Germany's Beer Purity Law Is 500 Years Old. Is It Past Its Sell-By Date?

For centuries, German law has stipulated that beer can only be made from four ingredients.
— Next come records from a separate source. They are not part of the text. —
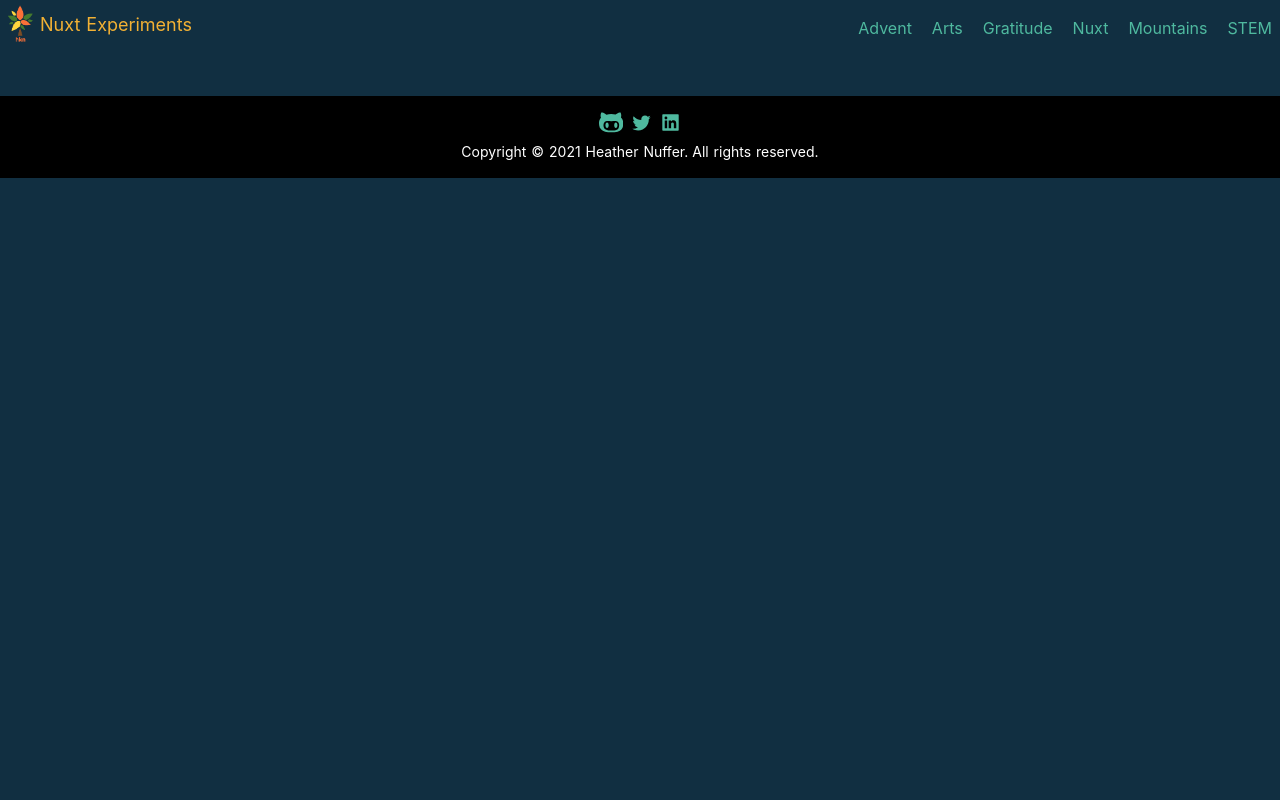
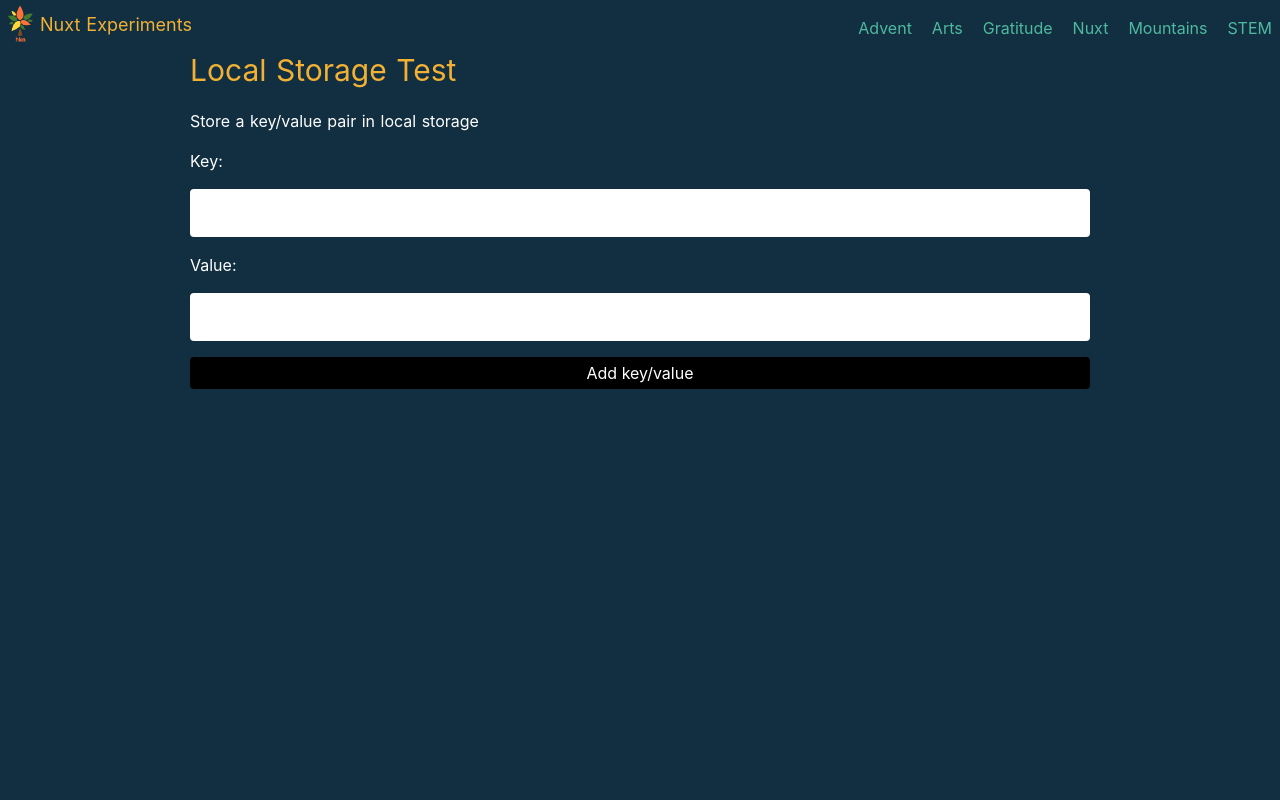
Before and after one commit to ethyl2/nuxt-experiment, a Nuxt app: page /local-storage-test in a window 1280 px wide. Shown: the top 800 px of the page. Built offline with nearby package versions, Linux system fonts and the light colour scheme.

Commit message:
Feat: Adds table to local storage test page

```diff
--- a/pages/LocalStorageTest.vue
+++ b/pages/local-storage-test.vue
@@ -10,6 +10,7 @@
         class="p-2 text-black leading-loose rounded"
         name="key-input"
       />
+      <p v-if="keyExistsInLocalStorage(currentKey)">✔️</p>
       <label for="value-input">Value:</label>
       <input
         v-model="currentValue"
@@ -18,19 +19,26 @@
         name="value-input"
       />
       <button type="submit" class="px-2 py-1 bg-black rounded">
-        Add key/value to local storage
+        {{ keyExistsInLocalStorage(currentKey) ? 'Edit' : 'Add' }} key/value
       </button>
     </form>
     <div v-if="pairsFromStore && pairsFromStore.length > 0">
-      <p>What you have in local storage:</p>
-      <ul>
-        <li
-          v-for="([key, value], index) in pairsFromStore"
-          :key="`${key}-${index}`"
-        >
-          {{ key }}: {{ value }}
-        </li>
-      </ul>
+      <p class="mb-2">What you have in local storage:</p>
+      <table class="table-auto">
+        <tr>
+          <th class="px-4 py-2">Key</th>
+          <th class="px-4 py-2">Value</th>
+          <th class="px-4 py-2">Actions</th>
+        </tr>
+        <tr v-for="[key, value] in pairsFromStore" :key="key">
+          <td class="border px-4 py-2">{{ key }}</td>
+          <td class="border px-4 py-2">{{ value }}</td>
+          <td class="border px-4 py-2 cursor-pointer">
+            <span @click="clearKey(key)">🗑️</span>
+            <span @click="editPair(key, value)">✏️</span>
+          </td>
+        </tr>
+      </table>
     </div>
     <button
       v-if="pairsFromStore && pairsFromStore.length > 0"
@@ -82,6 +90,21 @@ export default {
       localStorage.clear()
       this.pairsFromStore = null
     },
+    clearKey(chosenKey) {
+      if (process.browser) {
+        localStorage.removeItem(chosenKey)
+        this.pairsFromStore = Object.entries(localStorage)
+      }
+    },
+    editPair(chosenKey, chosenValue) {
+      this.currentKey = chosenKey
+      this.currentValue = chosenValue
+    },
+    keyExistsInLocalStorage(chosenKey) {
+      if (process.browser) {
+        return localStorage.getItem(chosenKey) !== null
+      }
+    },
   },
 }
 </script>
--- a/pages/stem/index.vue
+++ b/pages/stem/index.vue
@@ -24,7 +24,7 @@
         <nuxt-link to="/stem/case-styles"
           >Creating Variable Names in Case Styles</nuxt-link
         >
-        <nuxt-link to="/LocalStorageTest">Local Storage</nuxt-link>
+        <nuxt-link to="/local-storage-test">Local Storage</nuxt-link>
       </nav>
     </div>
   </div>
```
But as Germany embraces craft beer, some believe the law impedes good brewing.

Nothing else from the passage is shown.